An unexpected consequence of this may be that it causes it to be harder to perform the particular research necessary to elucidate longer-term results of e-cigarettes. And this is something we’re experiencing since we try and recruit for your current study. We are performing a research project funded by CRUK, where we’re collecting saliva samples from smokers, vapers and non-smokers. We’re looking at DNA methylation, a biological marker that influences gene expression. It’s been shown that smokers have a distinct methylation profile, when compared with non-smokers, and it’s likely that these alterations in methylation could be linked to the increased chance of harm from smoking – for example cancer risk. Whether or not the methylation changes don’t result in the increased risk, they could be a marker from it. We want to compare the patterns observed in smokers and non-smokers with the ones from electronic cigarette users, potentially giving us some insight into the long-term impact of vaping, while not having to wait for time to elapse. Methylation changes happen relatively quickly as compared to the start of chronic illnesses.

Part of the difficulty with this is the fact that we know that smokers and ex-smokers have a distinct methylation pattern, so we don’t want this clouding any pattern from vaping, which means we need to recruit vapers who’ve never (or certainly only rarely) smoked. And this is proving challenging for just two reasons. Firstly, as borne out from the recent research, it’s unusual for folks who’ve never smoked cigarettes to adopt up regular vaping.

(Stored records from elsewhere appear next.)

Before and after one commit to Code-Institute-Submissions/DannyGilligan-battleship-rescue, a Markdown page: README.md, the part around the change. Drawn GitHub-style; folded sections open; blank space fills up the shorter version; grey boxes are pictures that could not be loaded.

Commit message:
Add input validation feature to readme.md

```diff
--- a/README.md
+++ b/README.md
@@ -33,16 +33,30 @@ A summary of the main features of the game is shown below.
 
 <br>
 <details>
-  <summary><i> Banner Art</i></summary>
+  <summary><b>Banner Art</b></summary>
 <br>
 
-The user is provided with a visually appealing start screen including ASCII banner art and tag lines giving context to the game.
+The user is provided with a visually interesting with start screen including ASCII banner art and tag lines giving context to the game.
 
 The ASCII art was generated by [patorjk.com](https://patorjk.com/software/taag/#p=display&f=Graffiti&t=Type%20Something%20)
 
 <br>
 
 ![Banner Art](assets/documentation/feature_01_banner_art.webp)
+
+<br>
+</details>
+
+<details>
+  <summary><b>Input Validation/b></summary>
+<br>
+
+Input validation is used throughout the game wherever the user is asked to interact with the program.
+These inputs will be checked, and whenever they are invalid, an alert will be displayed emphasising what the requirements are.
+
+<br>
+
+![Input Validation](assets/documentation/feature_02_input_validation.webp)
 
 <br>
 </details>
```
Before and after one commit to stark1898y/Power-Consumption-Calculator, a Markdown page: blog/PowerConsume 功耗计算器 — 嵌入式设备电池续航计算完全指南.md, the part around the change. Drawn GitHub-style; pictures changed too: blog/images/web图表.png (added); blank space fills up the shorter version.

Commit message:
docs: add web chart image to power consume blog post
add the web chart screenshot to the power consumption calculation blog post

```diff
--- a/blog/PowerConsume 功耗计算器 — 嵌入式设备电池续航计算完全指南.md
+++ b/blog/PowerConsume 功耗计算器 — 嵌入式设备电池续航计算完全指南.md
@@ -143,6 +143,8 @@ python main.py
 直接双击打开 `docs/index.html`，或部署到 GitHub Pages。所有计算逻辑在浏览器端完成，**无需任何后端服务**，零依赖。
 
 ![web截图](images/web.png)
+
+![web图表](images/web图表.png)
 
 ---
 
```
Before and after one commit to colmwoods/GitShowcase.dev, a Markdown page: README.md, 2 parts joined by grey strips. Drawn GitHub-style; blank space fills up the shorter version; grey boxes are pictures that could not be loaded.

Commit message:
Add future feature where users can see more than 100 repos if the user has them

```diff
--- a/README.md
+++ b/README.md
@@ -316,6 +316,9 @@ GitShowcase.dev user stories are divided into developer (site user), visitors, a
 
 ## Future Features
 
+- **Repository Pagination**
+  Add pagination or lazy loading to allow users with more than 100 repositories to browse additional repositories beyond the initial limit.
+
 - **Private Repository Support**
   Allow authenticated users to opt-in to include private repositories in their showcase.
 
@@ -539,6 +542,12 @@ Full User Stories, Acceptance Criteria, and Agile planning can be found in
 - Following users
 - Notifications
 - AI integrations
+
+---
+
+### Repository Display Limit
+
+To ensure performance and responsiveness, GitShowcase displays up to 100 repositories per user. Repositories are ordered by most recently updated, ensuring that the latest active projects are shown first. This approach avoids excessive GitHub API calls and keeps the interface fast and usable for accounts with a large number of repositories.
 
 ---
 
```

Yes, maybe they’ll experiment, but that doesn’t necessarily result in an electronic cigarette habit.

But in addition to that, an unexpected problem continues to be the unwillingness of some within the vaping community to assist us recruit. And they’re put off because of fears that whatever we find, the final results will be utilized to paint a negative picture of vaping, and vapers, by people with an agenda to push. I don’t wish to downplay the extreme helpfulness of lots of people within the vaping community in aiding us to recruit – thanks a lot, you already know what you are about. Having Said That I was really disheartened to hear that for some, the misinformation and scaremongering around vaping has reached the stage where they’re opting from the research entirely. And after talking with people directly about this, it’s tough to criticize their reasoning. We have now also found that a number of electronic cigarette retailers were resistant against placing posters aiming cwctdr recruit people who’d never smoked, as they didn’t want to be seen to get promoting e-cigarette use within people who’d never smoked, that is again completely understandable and must be applauded.

So what can perform concerning this? I hope that as more research is conducted, and we get clearer information on e-cigarettes ability to work as a smoking cessation tool, the disagreement around them will disappear. For the time being, I hope that vapers continue to agree to take part in research so we can fully explore the potential of these devices, specifically those rare “unicorns” who vape but have never smoked, as they may be crucial to helping us comprehend the impact of vaping, in comparison with smoking.